The journey to accepting my body hasn’t really been a smooth one. Growing up, I wasn’t particularly confident. As a plus-size and curvy girl, you tend to feel out of place – my body type wasn’t the tune thing back then. I just didn’t fit in. I became very self-conscious – I thought my hips were too wide…my bum was too big, and I was on the short side. As a teenager my self-consciousness got so bad at one point that I had to cover up all the time. In the middle of summer, I would wear a light coat to cover up my hips, and people thought I was weird. Clothes shopping was a bit of nightmare, not to talk of shopping for lingerie. Most of the lingerie in plus sizes were quite unattractive; btuneg styles and colours with super thick straps. Later in life, I began to notice and research curvy/plus size models like Tabria Majors, Candice Huffine, Anita Marshall and Ashley Graham – her confidence is incredible! In an industry that is notoriously discriminating about anyone above a size 8, seeing this beautiful and curvy ladies flourish was magical. I was extremely inspired to say the least.
Being in the public eye also had a big impact on my ‘acceptance journey’. I have been bashed and shamed about my body on so many occasions, I can’t even count. The first few times it happened, I was very hurt, because there was always so much venom behind the attacks, and I would be at home in tears thinking what did I do to anyone to warrant this? Unfortunately, this comes with being in the public eye, and I soon managed to get thick skin.
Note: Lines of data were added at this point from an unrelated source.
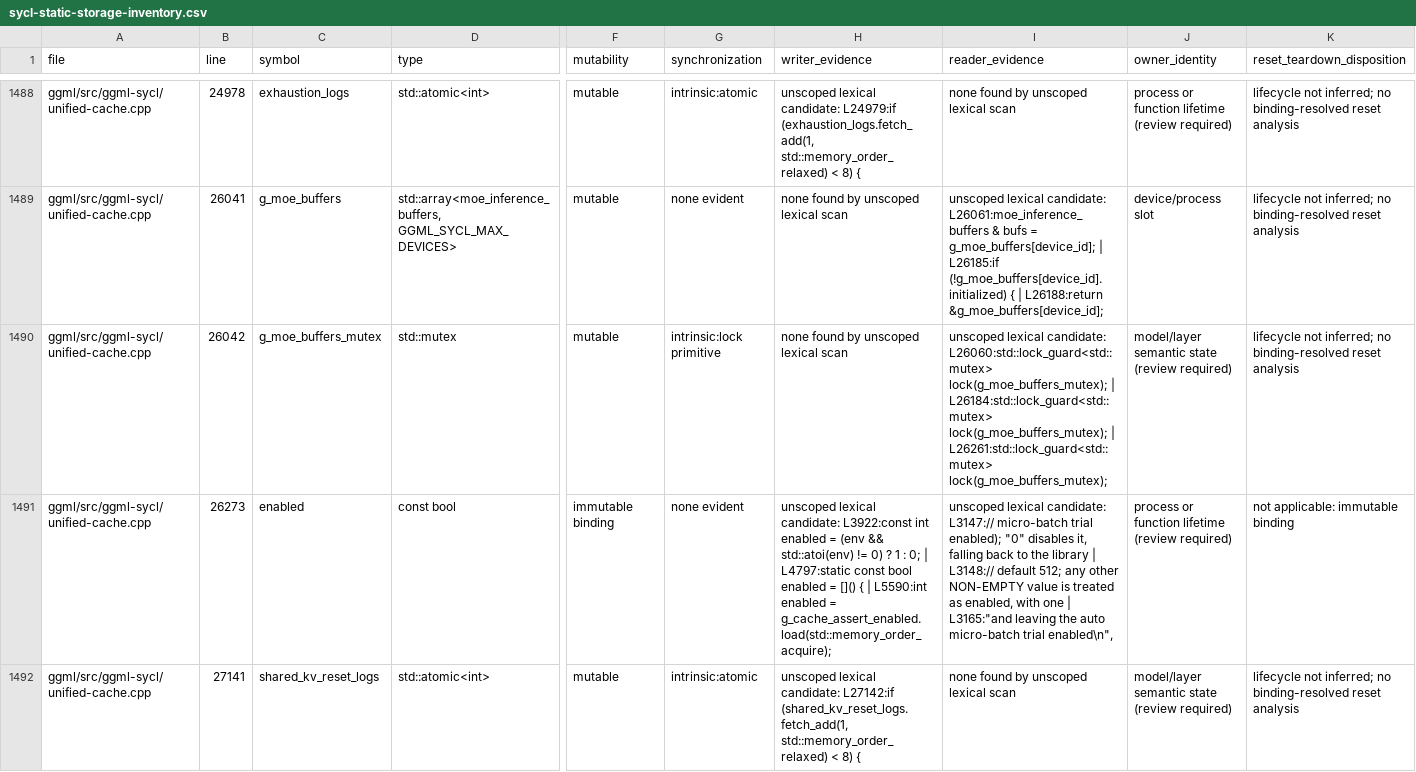
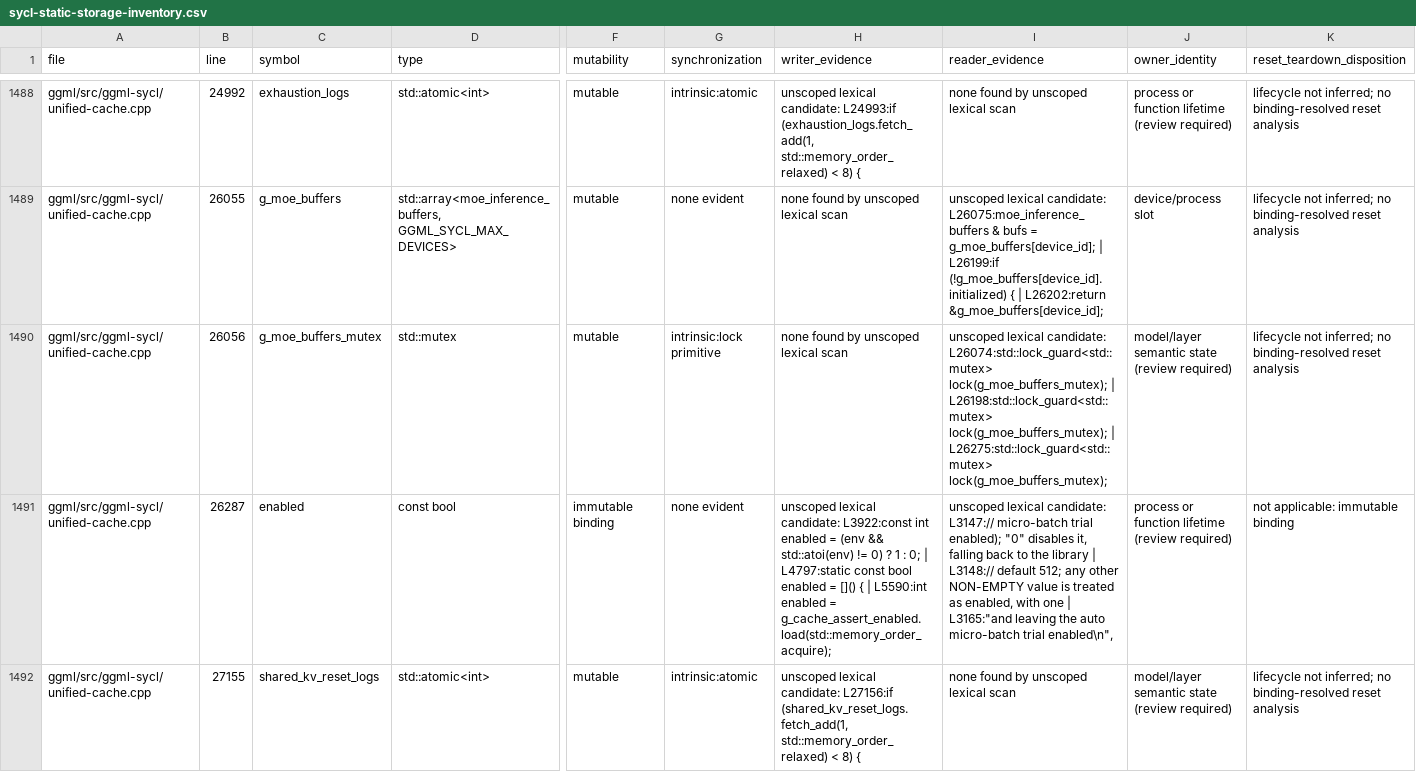
Before and after one commit to kainlan/llama.cpp-intel-optimizations, a CSV file: docs/backend/sycl-static-storage-inventory.csv, drawn as a sheet; only a part is shown, gaps mark what is left out; the diff covers the shown part only; the diff names each change by its address in the sheet, - before the commit and + after, or states it on an @@ line.

```diff
--- a/docs/backend/sycl-static-storage-inventory.csv
+++ b/docs/backend/sycl-static-storage-inventory.csv
-B1488 (line): 24978
+B1488 (line): 24992
-H1488 (writer_evidence): …lexical candidate: L24979:if (exhaustion_logs.fetch_add(1, std::memory_order_relaxed)…
+H1488 (writer_evidence): …lexical candidate: L24993:if (exhaustion_logs.fetch_add(1, std::memory_order_relaxed)…
-B1489 (line): 26041
+B1489 (line): 26055
-I1489 (reader_evidence): …lexical candidate: L26061:moe_inference_buffers & bufs = g_moe_buffers[device_id]; | L26185:if (!g_moe_buffers[device_id].initialized) { | L26188:return &g_moe_buffers[device_id];
+I1489 (reader_evidence): …lexical candidate: L26075:moe_inference_buffers & bufs = g_moe_buffers[device_id]; | L26199:if (!g_moe_buffers[device_id].initialized) { | L26202:return &g_moe_buffers[device_id];
-B1490 (line): 26042
+B1490 (line): 26056
-I1490 (reader_evidence): …lexical candidate: L26060:std::lock_guard<std::mutex> lock(g_moe_buffers_mutex); | L26184:std::lock_guard<std::mutex> lock(g_moe_buffers_mutex); | L26261:std::lock_guard<std::mutex> lock(g_moe_buffers_mutex);
+I1490 (reader_evidence): …lexical candidate: L26074:std::lock_guard<std::mutex> lock(g_moe_buffers_mutex); | L26198:std::lock_guard<std::mutex> lock(g_moe_buffers_mutex); | L26275:std::lock_guard<std::mutex> lock(g_moe_buffers_mutex);
-B1491 (line): 26273
+B1491 (line): 26287
-B1492 (line): 27141
+B1492 (line): 27155
-H1492 (writer_evidence): …lexical candidate: L27142:if (shared_kv_reset_logs.fetch_add(1, std::memory_order_relaxed)…
+H1492 (writer_evidence): …lexical candidate: L27156:if (shared_kv_reset_logs.fetch_add(1, std::memory_order_relaxed)…
```
Also changed, not shown: 146 edited cells elsewhere in this file, 3 other files.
On the positive side, as I got more popular I began getting messages from women who admired me for being one of a few plus size women in the public eye. I would get messages from young women who had contemplated suicide because they looked different, and they were being bullied for that. They would write and say how seeing pictures of me boosted their confidence – making them accept themselves and their bodies. These comments made me realize that my presence and visibility in the industry was having a positive impact on at least a few people.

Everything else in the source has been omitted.